Close to Home: Measure AA is vital for future of the bay
The San Francisco Bay defines our region — a shared natural resource that unites residents and visitors with its breathtaking beauty. The truth is, the bay is highly threatened by pollution and sea-level rise. Thousands of acres of wetlands must be restored because miles of bay shoreline face increasing flood threats from extreme weather and rising seas. If we are going to pass on a healthy, beautiful bay to our children and grandchildren, we need to come together and act now to protect and restore it.
For the first time in our history, the entire Bay Area has an opportunity to financially support the San Francisco Bay and make it healthier and safer for future generations. Measure AA on the June 7 ballot in all nine Bay Area counties is a small parcel tax that generates big benefits. For only $12 per year per parcel, amounting to $1 per month, Measure AA will raise $500 million over 20 years to restore wetlands around the bay — including in Sonoma County — that will provide habitat for fish and wildlife and filter out pollutants from the water. These wetlands — such as the Sonoma Land Trust’s own Sears Point Wetland Restoration project along Highway 37 — also provide a natural barrier against flooding and offer recreational open space for all of us.

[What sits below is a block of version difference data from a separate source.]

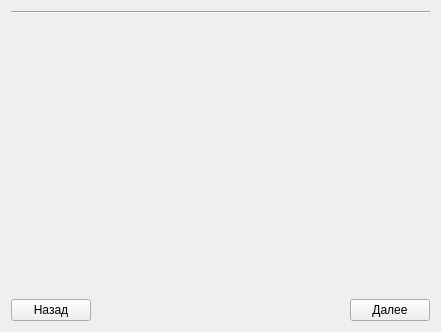
group93492/economics_LPP, file SolvedSystemDialog.ui: the form before one commit.
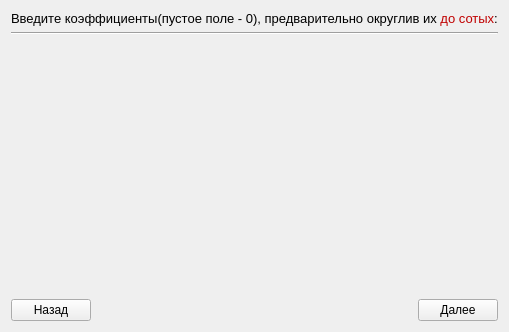
The form after the commit.

What changed in the file:
```diff
--- a/SolvedSystemDialog.ui
+++ b/SolvedSystemDialog.ui
@@ -16,6 +16,17 @@
   <layout class="QVBoxLayout" name="verticalLayout_2">
    <item>
     <layout class="QVBoxLayout" name="verticalLayout">
+     <item>
+      <widget class="QLabel" name="infLabel">
+       <property name="text">
+        <string>&lt;!DOCTYPE HTML PUBLIC &quot;-//W3C//DTD HTML 4.0//EN&quot; &quot;http://www.w3.org/TR/REC-html40/strict.dtd&quot;&gt;
+&lt;html&gt;&lt;head&gt;&lt;meta name=&quot;qrichtext&quot; content=&quot;1&quot; /&gt;&lt;style type=&quot;text/css&quot;&gt;
+p, li { white-space: pre-wrap; }
+&lt;/style&gt;&lt;/head&gt;&lt;body style=&quot; font-family:'Droid Sans'; font-size:10pt; font-weight:400; font-style:normal;&quot;&gt;
+&lt;p style=&quot; margin-top:0px; margin-bottom:0px; margin-left:0px; margin-right:0px; -qt-block-indent:0; text-indent:0px;&quot;&gt;Введите коэффициенты(пустое поле - 0), предварительно округлив их &lt;span style=&quot; color:#c00000;&quot;&gt;до сотых&lt;/span&gt;:&lt;/p&gt;&lt;/body&gt;&lt;/html&gt;</string>
+       </property>
+      </widget>
+     </item>
      <item>
       <layout class="QHBoxLayout" name="functionLayout"/>
      </item>
```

North Bay counties will receive millions from Measure AA for essential wetland restoration projects. The allegation made by some that these counties — and Sonoma County in particular — will receive less than our fair share of the $500 million in funding is simply inaccurate. Measure AA has many built-in provisions to ensure the funds are used where they are most needed. Sonoma County has thousands of acres of wetlands restoration projects ready to go, and our projects will be highly competitive with other regions.
Of all the anti-AA arguments, the claim that the San Francisco Bsy Restoration Authority is not answerable to the public completely distorts the truth. The restoration Authority board was set up under state law and is made up entirely of local elected officials. In other words, they are the same county supervisors and city council members who we rely on and interact with every day. Each region of the bay has a designated representative on the board. The current North Bay representative is Supervisor Keith Caldwell from Napa. Our own Supervisor Susan Gorin has expressed interest in being nominated to the authority for the North Bay seat when it opens up for a term change. Measure AA also includes an additional level of openness and accountability by establishing a citizen oversight committee whose sole job is to make sure the authority is following the law and being transparent with its funding decisions.
Measure AA is endorsed by the most diverse coalition the Bay Area has ever seen, including local and national environmental organizations, leading businesses and organized labor and mayors and other elected officials, from Gov. Jerry Brown to Sen. Dianne Feinstein, and Reps. Jared Huffman and Mike Thompson — more than 600 groups and individuals in all. They understand Measure AA will bring us critical bay improvements for people and wildlife, and green infrastructure that will help protect our cities from flooding.
Sonoma Land Trust is campaigning hard for Measure AA because we have confidence in its safeguards and believe it is our best chance to fund the restoration of large sections of the Sonoma and northern bayshore before ocean levels rise even higher. We trust you won’t believe the scare tactics of the anti-tax groups. Please free to reach out to us if you have additional questions.
Dave Koehler is executive director of Sonoma Land Trust.